__Work required__. The answer is a single number: the count of lines below in which the word "Soln" appears.

__Extracted entries__.
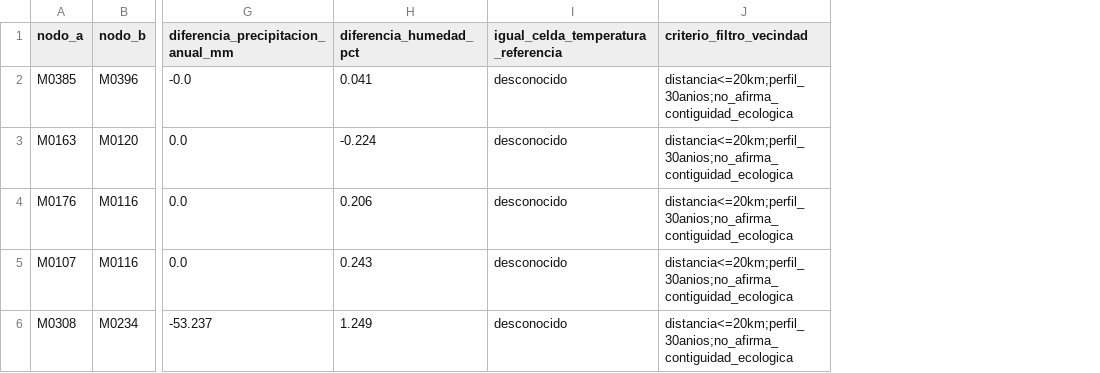
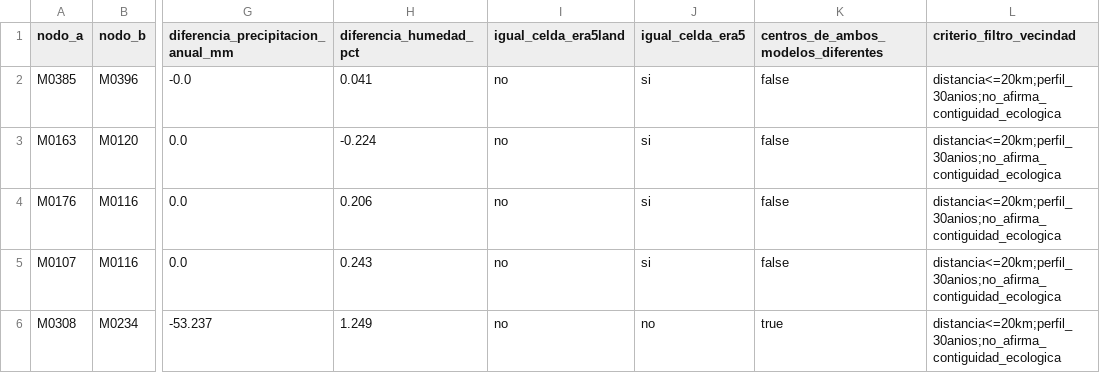
Before and after one commit to ccoronelepg-gif/OAF-Lambayeque, a CSV file: datos/clima_contiguo_8p/pares_similares_exploratorios_8p.csv, drawn as a sheet; only a part is shown, gaps mark what is left out; removed rows and columns are numbered as before the commit, all else as after; the diff names each change by its address in the sheet, - before the commit and + after, or states it on an @@ line.

```diff
--- a/datos/clima_contiguo_8p/pares_similares_exploratorios_8p.csv
+++ b/datos/clima_contiguo_8p/pares_similares_exploratorios_8p.csv
-column I, rows 1-6: igual_celda_temperatura_referencia | desconocido | desconocido | desconocido | desconocido | desconocido
+column I (igual_celda_era5land), rows 2-6: all no
+column J (igual_celda_era5), rows 2-6: si | si | si | si | no
+column K, rows 1-6: centros_de_ambos_modelos_diferentes | false | false | false | false | true
```
Also changed, not shown: datos/clima_contiguo_8p/pares_climaticos_cercanos_8p.csv, 3 other files.
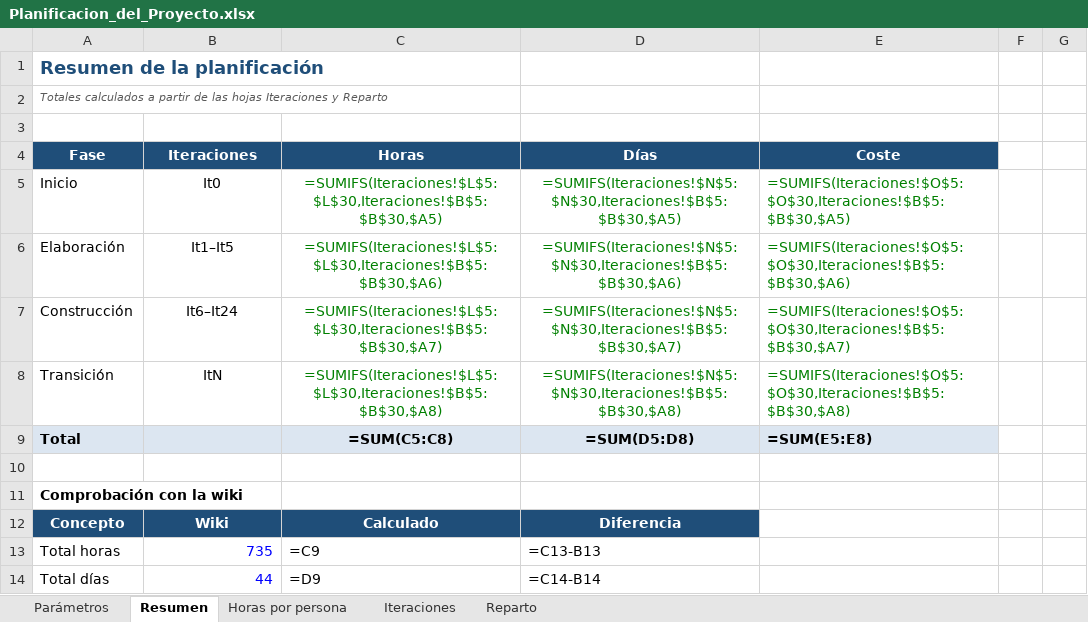
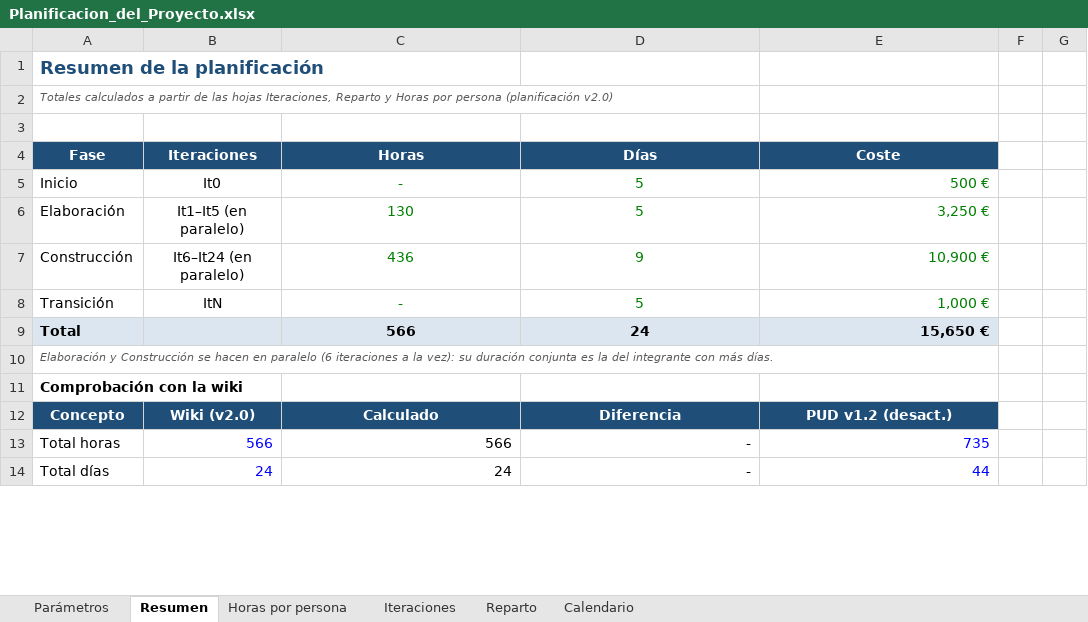
Before and after one commit to HectorEsp78/ISO26-ISO2-3B2.04, an Excel workbook: docs/planificacion/Planificacion_del_Proyecto.xlsx, sheet Resumen, drawn as a sheet; only a part is shown; values as stored, in another font and other column widths than the file's, no borders; formulas without a stored value are shown as written; charts and pictures not drawn; the diff covers the shown part only; the diff names each change by its address in the sheet, - before the commit and + after, or states it on an @@ line.

```diff
--- a/docs/planificacion/Planificacion_del_Proyecto.xlsx (sheet Resumen)
+++ b/docs/planificacion/Planificacion_del_Proyecto.xlsx (sheet Resumen)
+sheet tab: Calendario
-A2 (Fase): …las hojas Iteraciones y Reparto
+A2 (Fase): …las hojas Iteraciones, Reparto y Horas por persona (planificación v2.0)
-C5 (Horas): =SUMIFS(Iteraciones!$L$5:$L$30,Iteraciones!$B$5:$B$30,$A5)
+C5 (Horas): -
-D5 (Días): =SUMIFS(Iteraciones!$N$5:$N$30,Iteraciones!$B$5:$B$30,$A5)
+D5 (Días): 5
-E5 (Coste): =SUMIFS(Iteraciones!$O$5:$O$30,Iteraciones!$B$5:$B$30,$A5)
+E5 (Coste): 500 €
-B6 (Iteraciones): It1–It5
+B6 (Iteraciones): It1–It5 (en paralelo)
-C6 (Horas): =SUMIFS(Iteraciones!$L$5:$L$30,Iteraciones!$B$5:$B$30,$A6)
+C6 (Horas): 130
-D6 (Días): =SUMIFS(Iteraciones!$N$5:$N$30,Iteraciones!$B$5:$B$30,$A6)
+D6 (Días): 5
-E6 (Coste): =SUMIFS(Iteraciones!$O$5:$O$30,Iteraciones!$B$5:$B$30,$A6)
+E6 (Coste): 3,250 €
-B7 (Iteraciones): It6–It24
+B7 (Iteraciones): It6–It24 (en paralelo)
-C7 (Horas): =SUMIFS(Iteraciones!$L$5:$L$30,Iteraciones!$B$5:$B$30,$A7)
+C7 (Horas): 436
-D7 (Días): =SUMIFS(Iteraciones!$N$5:$N$30,Iteraciones!$B$5:$B$30,$A7)
+D7 (Días): 9
-E7 (Coste): =SUMIFS(Iteraciones!$O$5:$O$30,Iteraciones!$B$5:$B$30,$A7)
+E7 (Coste): 10,900 €
-C8 (Horas): =SUMIFS(Iteraciones!$L$5:$L$30,Iteraciones!$B$5:$B$30,$A8)
+C8 (Horas): -
-D8 (Días): =SUMIFS(Iteraciones!$N$5:$N$30,Iteraciones!$B$5:$B$30,$A8)
+D8 (Días): 5
-E8 (Coste): =SUMIFS(Iteraciones!$O$5:$O$30,Iteraciones!$B$5:$B$30,$A8)
+E8 (Coste): 1,000 €
-C9 (Horas): =SUM(C5:C8)
+C9 (Horas): 566
-D9 (Días): =SUM(D5:D8)
+D9 (Días): 24
-E9 (Coste): =SUM(E5:E8)
+E9 (Coste): 15,650 €
-A10 (Fase): (empty)
+A10 (Fase): Elaboración y Construcción se hacen en paralelo (6 iteraciones a la vez): su duración conjunta es la del integrante con más días.
-B12 (Iteraciones): Wiki
+B12 (Iteraciones): Wiki (v2.0)
-E12 (Coste): (empty)
+E12 (Coste): PUD v1.2 (desact.)
-E12 fill: none
+E12 fill: #1F4E79
-B13 (Iteraciones): 735
+B13 (Iteraciones): 566
-C13 (Horas): =C9
+C13 (Horas): 566
-D13 (Días): =C13-B13
+D13 (Días): -
-E13 (Coste): (empty)
+E13 (Coste): 735
-B14 (Iteraciones): 44
+B14 (Iteraciones): 24
-C14 (Horas): =D9
+C14 (Horas): 24
-D14 (Días): =C14-B14
+D14 (Días): -
-E14 (Coste): (empty)
+E14 (Coste): 44
```
Also changed, not shown: 47 edited cells elsewhere in this sheet, sheet Reparto, sheet Iteraciones, sheet Horas por persona, sheet Parámetros, 6 other files.
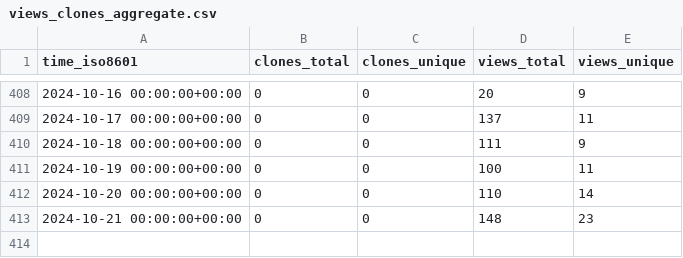
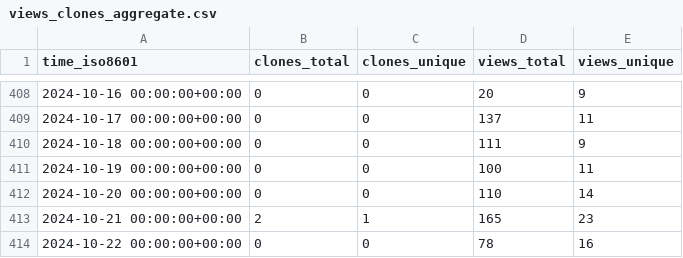
Before and after one commit to Ash-codes18/Lpu-colab-CPP-DSA-Soln, a CSV file: Ash-codes18/Lpu-colab-CPP-DSA-Soln/ghrs-data/views_clones_aggregate.csv, drawn as a sheet; only a part is shown, gaps mark what is left out.

```diff
--- a/Ash-codes18/Lpu-colab-CPP-DSA-Soln/ghrs-data/views_clones_aggregate.csv
+++ b/Ash-codes18/Lpu-colab-CPP-DSA-Soln/ghrs-data/views_clones_aggregate.csv
@@ -412,2 +412,3 @@ time_iso8601,clones_total,clones_unique,views_total,views_unique
 2024-10-20 00:00:00+00:00,0,0,110,14
-2024-10-21 00:00:00+00:00,0,0,148,23
+2024-10-21 00:00:00+00:00,2,1,165,23
+2024-10-22 00:00:00+00:00,0,0,78,16
```
Also changed, not shown: 1 other file.
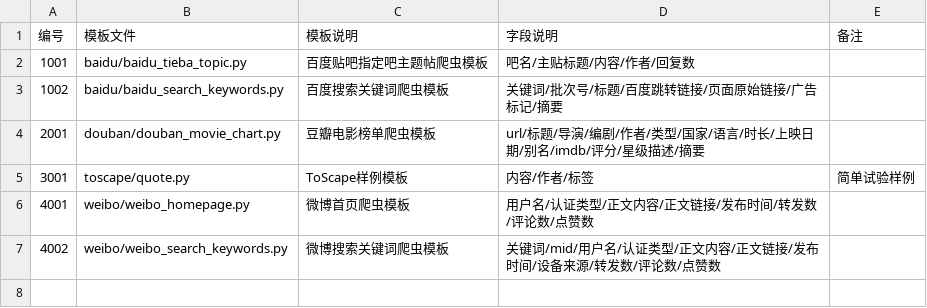
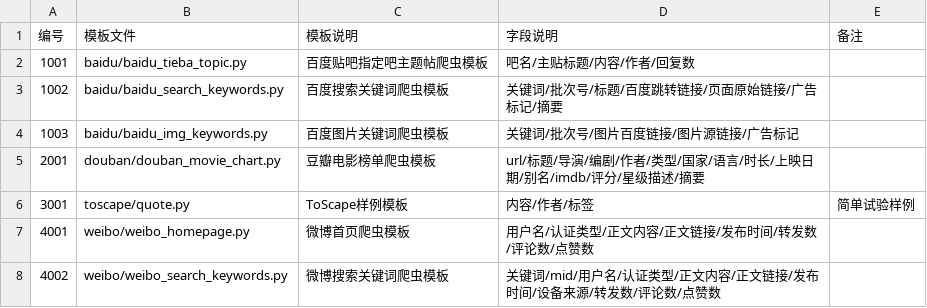
Before and after one commit to yaoshi-z/DlCrawler, a CSV file: 模板列表.csv, drawn as a sheet; the diff names each change by its address in the sheet, - before the commit and + after, or states it on an @@ line.

Commit message:
更新模板列表信息(新增1003模板信息)

```diff
--- a/模板列表.csv
+++ b/模板列表.csv
+row 4: 1003 | baidu/baidu_img_keywords.py | 百度图片关键词爬虫模板 | 关键词/批次号/图片百度链接/图片源链接/广告标记
```
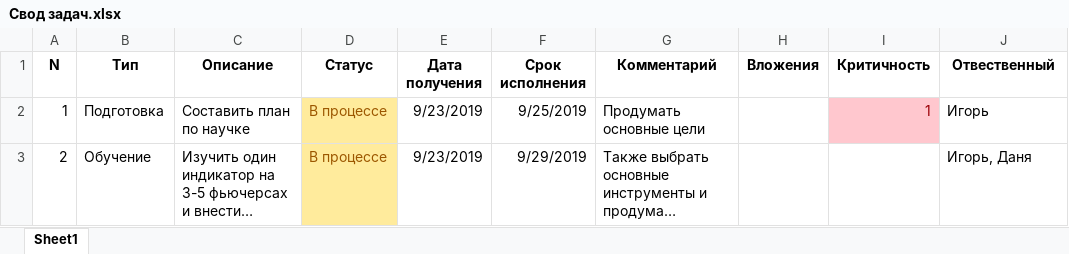
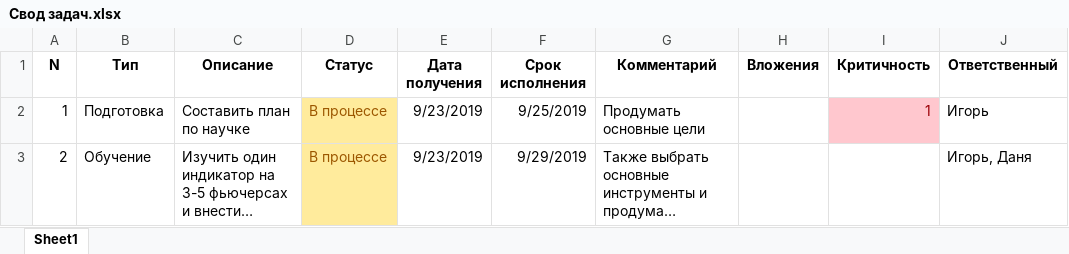
Before and after one commit to best-progger/happy-work, an Excel workbook: Свод задач.xlsx, sheet Sheet1, drawn as a sheet; only a part is shown; long unchanged cells end in …; values as stored, in another font and other column widths than the file's, no borders; conditional formats not drawn; the diff names each change by its address in the sheet, - before the commit and + after, or states it on an @@ line.

```diff
--- a/Свод задач.xlsx (sheet Sheet1)
+++ b/Свод задач.xlsx (sheet Sheet1)
-J1: Отвественный
+J1: Ответственный
```
Also changed, not shown: 1 other file.
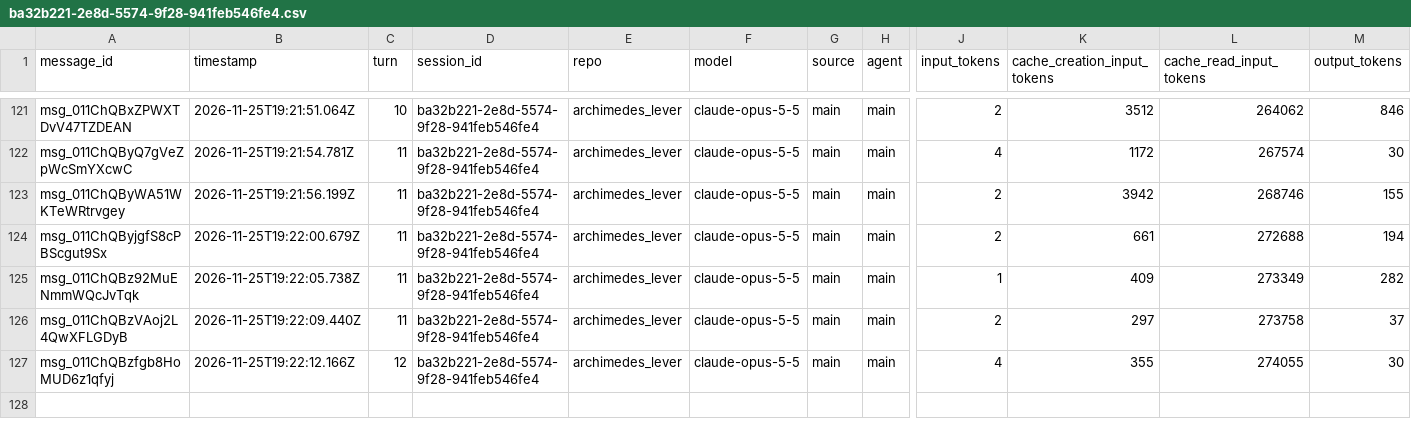
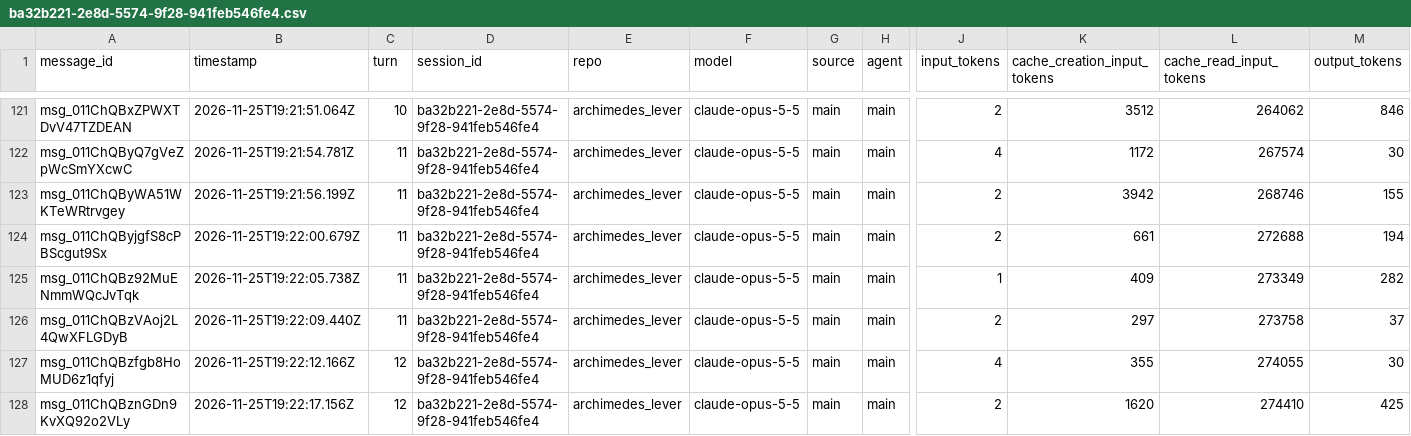
Before and after one commit to rhope-ops/archimedes_lever, a CSV file: sessions/ba32b221-2e8d-5574-9f28-941feb546fe4.csv, drawn as a sheet; only a part is shown, gaps mark what is left out; rows hold the shown columns only; the diff names each change by its address in the sheet, - before the commit and + after, or states it on an @@ line.

```diff
--- a/sessions/ba32b221-2e8d-5574-9f28-941feb546fe4.csv
+++ b/sessions/ba32b221-2e8d-5574-9f28-941feb546fe4.csv
+row 128: msg_011ChQBznGDn9KvXQ92o2VLy | 2026-11-25T19:22:17.156Z | 12 | ba32b221-2e8d-5574-9f28-941feb546fe4 | archimedes_lever | claude-opus-5-5 | main | main | 2 | 1620 | 274410 | 425
```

__Expected output__. 3